CHEE330

Heat and Mass Transfer

Personnel

Instructor

Dominik BarzDupuis 213barzd@queensu.ca613-533-6000 x 79470

TAs

Ali KhazaeliDupuis 23915ak52@queensu.ca
Mahmoud KhademiDupuis 23914mk57@queensu.ca
Sreeman MypatiDupuis 239s.mypati@queensu.ca

Course Description

This course follows a unified approach to introduce the physical origins and rate equations of heat and mass transfer. The principal topics covered include identification of the driving forces for heat and mass diffusion, development of transport models from first principles, steady state and transient solutions, and convective transfer.
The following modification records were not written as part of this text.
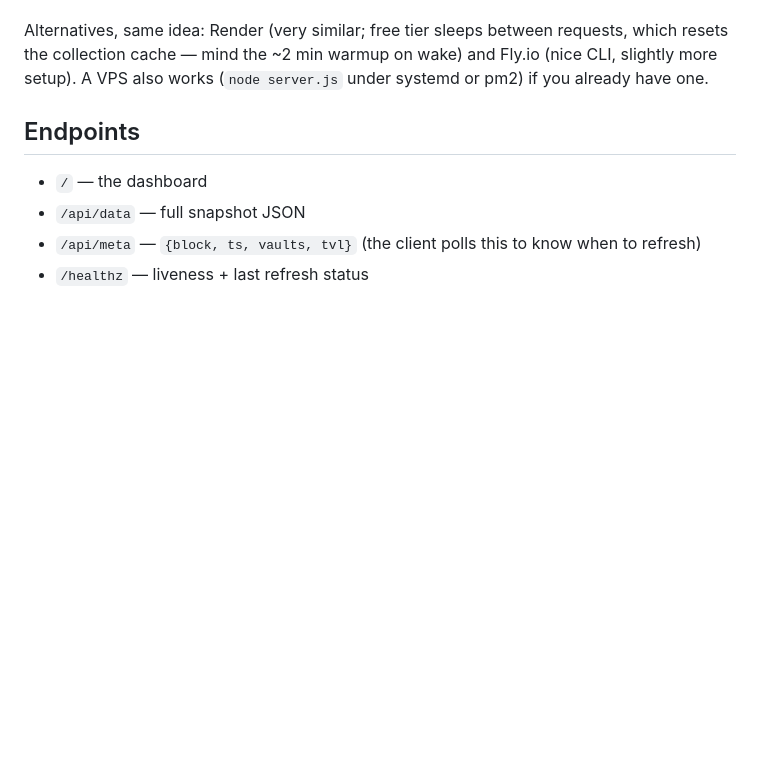
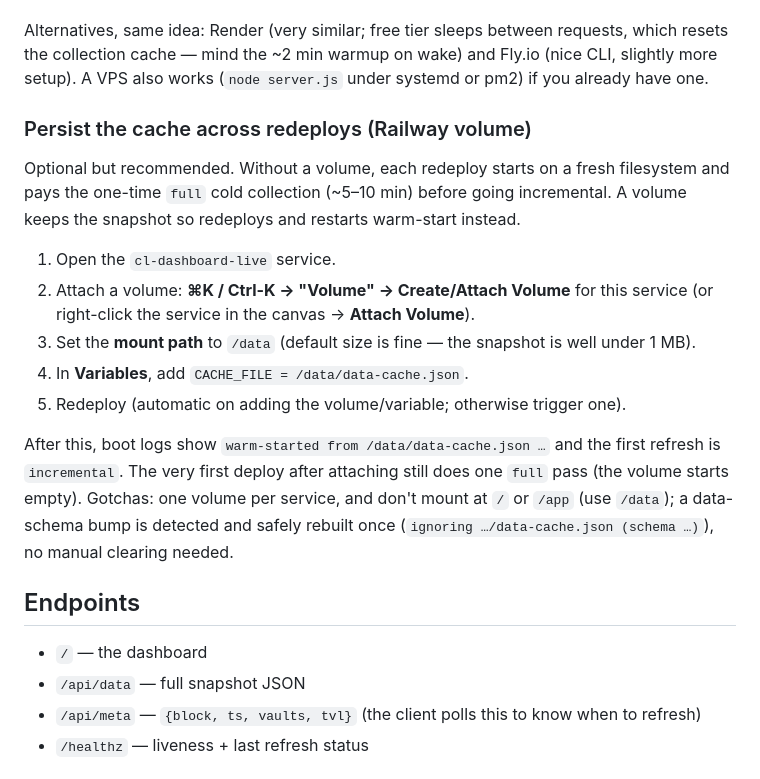
Before and after one commit to CryptJS13/cl-dashboard-live, a Markdown page: README.md, the part around the change. Rendered like a GitHub page; blank space fills up the shorter version.

Commit message:
README: exact Railway volume steps for cache persistence
Co-Authored-By: Claude Fable 5 <noreply@anthropic.com>

```diff
--- a/README.md
+++ b/README.md
@@ -74,6 +74,24 @@ Alternatives, same idea: Render (very similar; free tier sleeps between requests
 collection cache — mind the ~2 min warmup on wake) and Fly.io (nice CLI, slightly more setup). A VPS
 also works (`node server.js` under systemd or pm2) if you already have one.
 
+### Persist the cache across redeploys (Railway volume)
+
+Optional but recommended. Without a volume, each redeploy starts on a fresh filesystem and pays the one-time
+`full` cold collection (~5–10 min) before going incremental. A volume keeps the snapshot so redeploys and
+restarts warm-start instead.
+
+1. Open the `cl-dashboard-live` service.
+2. Attach a volume: **⌘K / Ctrl-K → "Volume" → Create/Attach Volume** for this service (or right-click the
+   service in the canvas → **Attach Volume**).
+3. Set the **mount path** to `/data` (default size is fine — the snapshot is well under 1 MB).
+4. In **Variables**, add `CACHE_FILE = /data/data-cache.json`.
+5. Redeploy (automatic on adding the volume/variable; otherwise trigger one).
+
+After this, boot logs show `warm-started from /data/data-cache.json …` and the first refresh is `incremental`.
+The very first deploy after attaching still does one `full` pass (the volume starts empty). Gotchas: one volume
+per service, and don't mount at `/` or `/app` (use `/data`); a data-schema bump is detected and safely rebuilt
+once (`ignoring …/data-cache.json (schema …)`), no manual clearing needed.
+
 ## Endpoints
 
 - `/` — the dashboard
```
The boundary layer analogies are introduced. Closed form analytical solutions and correlations derived from dimensional analysis are used to estimate the heat and mass transfer convection coefficients. (0/0/0/42/0)
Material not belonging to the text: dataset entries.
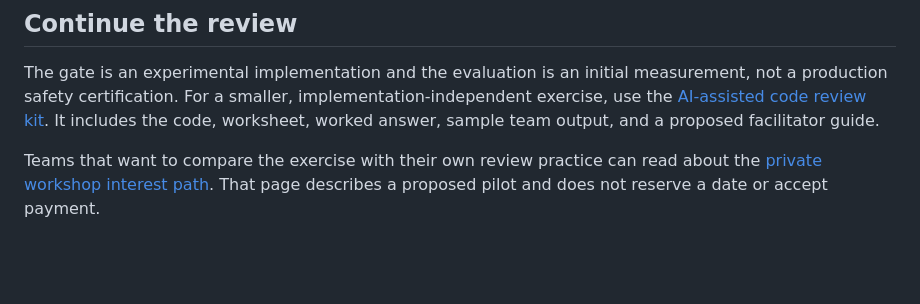
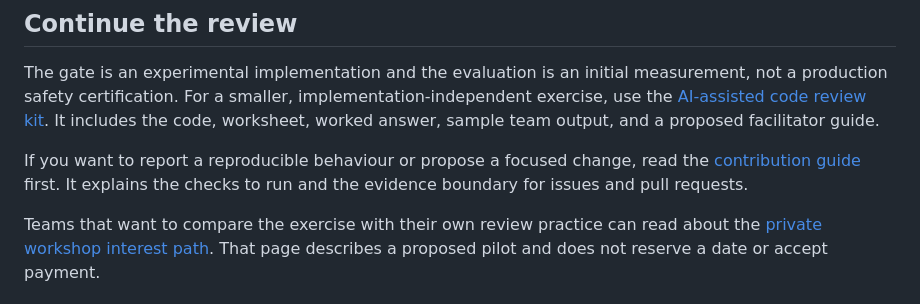
Before and after one commit to mdabydeen/stopline, a Markdown page: README.md, the part around the change. GitHub-like rendering; blank space fills up the shorter version.

Commit message:
Link contribution guide from README

```diff
--- a/README.md
+++ b/README.md
@@ -105,6 +105,8 @@ Results: see [`results/`](results/) and the summary below.
 
 The gate is an experimental implementation and the evaluation is an initial measurement, not a production safety certification. For a smaller, implementation-independent exercise, use the [AI-assisted code review kit](https://michaeldabydeen.com/resources/review-kit.zip). It includes the code, worksheet, worked answer, sample team output, and a proposed facilitator guide.
 
+If you want to report a reproducible behaviour or propose a focused change, read the [contribution guide](CONTRIBUTING.md) first. It explains the checks to run and the evidence boundary for issues and pull requests.
+
 Teams that want to compare the exercise with their own review practice can read about the [private workshop interest path](https://michaeldabydeen.com/workshops/ai-assisted-code-review). That page describes a proposed pilot and does not reserve a date or accept payment.
 
 ## Limits
```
Objectives and Outcomes

The principal objective of the course is to provide the necessary tools to help engineers design and operate processes and unit operations in chemical engineering and engineering chemistry. The students will learn how to identify the fundamental heat and mass transfer mechanisms. The course will teach the concepts and methodology needed to develop mass and energy balances and to simplify them and obtain solutions that are applicable to real problems.

Specific course learning outcomes include:

  1. Identification of mechanisms of heat and mass transfer. Formulation of rate equations.
  2. Development of transport models based on the differential equations of heat and mass transfer and their simplified forms; identification of suitable boundary conditions.
  3. Solutions of the differential equations for steady-state, one-dimensional problems; solutions for non-steady state problems.
  4. Estimation of heat and mass transfer coefficients based on dimensional analysis, boundary layer analysis and similarity between momentum, heat and mass transfer.
  5. Solution of problems involving convective heat and mass transfer in one phase and two phase systems

This course assesses the following attributes:

Knowledge base for engineering – KB-HT, KB-MT (CLO 1-5):

  • Calculates heat transfer rates and temperature distributions in engineering applications
  • Calculates mass transfer rates and concentration distributions in engineering applications

Problem analysis: Selects and applies appropriate quantitative models, analyses, and boundary conditions to solve problems. (CLO 2, 3)

Relevance to the Program

This engineering science course covers aspects of heat and mass transfer, which together with fluid mechanics comprise one of the corner stones of chemical engineering and engineering chemistry, the so-called "transport courses". The engineering science skills taught in this course are required for 3rd year courses (CHEE 331/332/333 – Design and scale-up of unit operations, CHEE 323 – Industrial catalysis) and 4th year courses (CHEE 412-Transport Phenomena in Chemical Engineering, CHEE 470-Design of Manufacturing processes, CHEE 442 – Introduction to biomedical engineering).

The course assumes knowledge of 2nd year fluid mechanics and thermodynamics.

Course Structure and Activities

3 lecture hours + 1 tutorial hour per week.  Refer to Queen’s online tools for times and schedules.

Resources

Mandatory Textbook: "Heat and Mass Transfer", by Welty, Rorrer and Foster (WRF). This custom textbook is available from the campus bookstore in hard copy and e-book formats. It is compiled from the textbook "Fundamentals of Momentum, Heat, and Mass Transfer" by the same authors, 6th edition, published by Wiley in 2015 (Chapters 15-30). This custom textbook is listed as mandatory. The original textbook is acceptable. Please note that the 5th edition of the same textbook by Welty, Wicks, Wilson, Rorrer (WWWR) is also acceptable (2008).

Secondary textbooks: Bergman, T.L., Lavine, A.S., Incropera, F.P. and DeWitt, D.P., "Fundamentals of heat and mass transfer", 7th Ed. Wiley (Incropera). Brodkey, R.S. and Hershey, H.C., “Transport Phenomena: A Unified Approach”, McGraw-Hill (Brodkey). A copy of each of these textbooks has been placed on reserve at Queen’s Library.

All course materials (e.g. class notes; tutorials; assignments; problem sets; equation sheets, etc.) are available on the CHEE 330 onQ site, which is the primary LMS used for this course. If you are registered for the course, you can access this information at https://courses.engineering.queensu.ca/.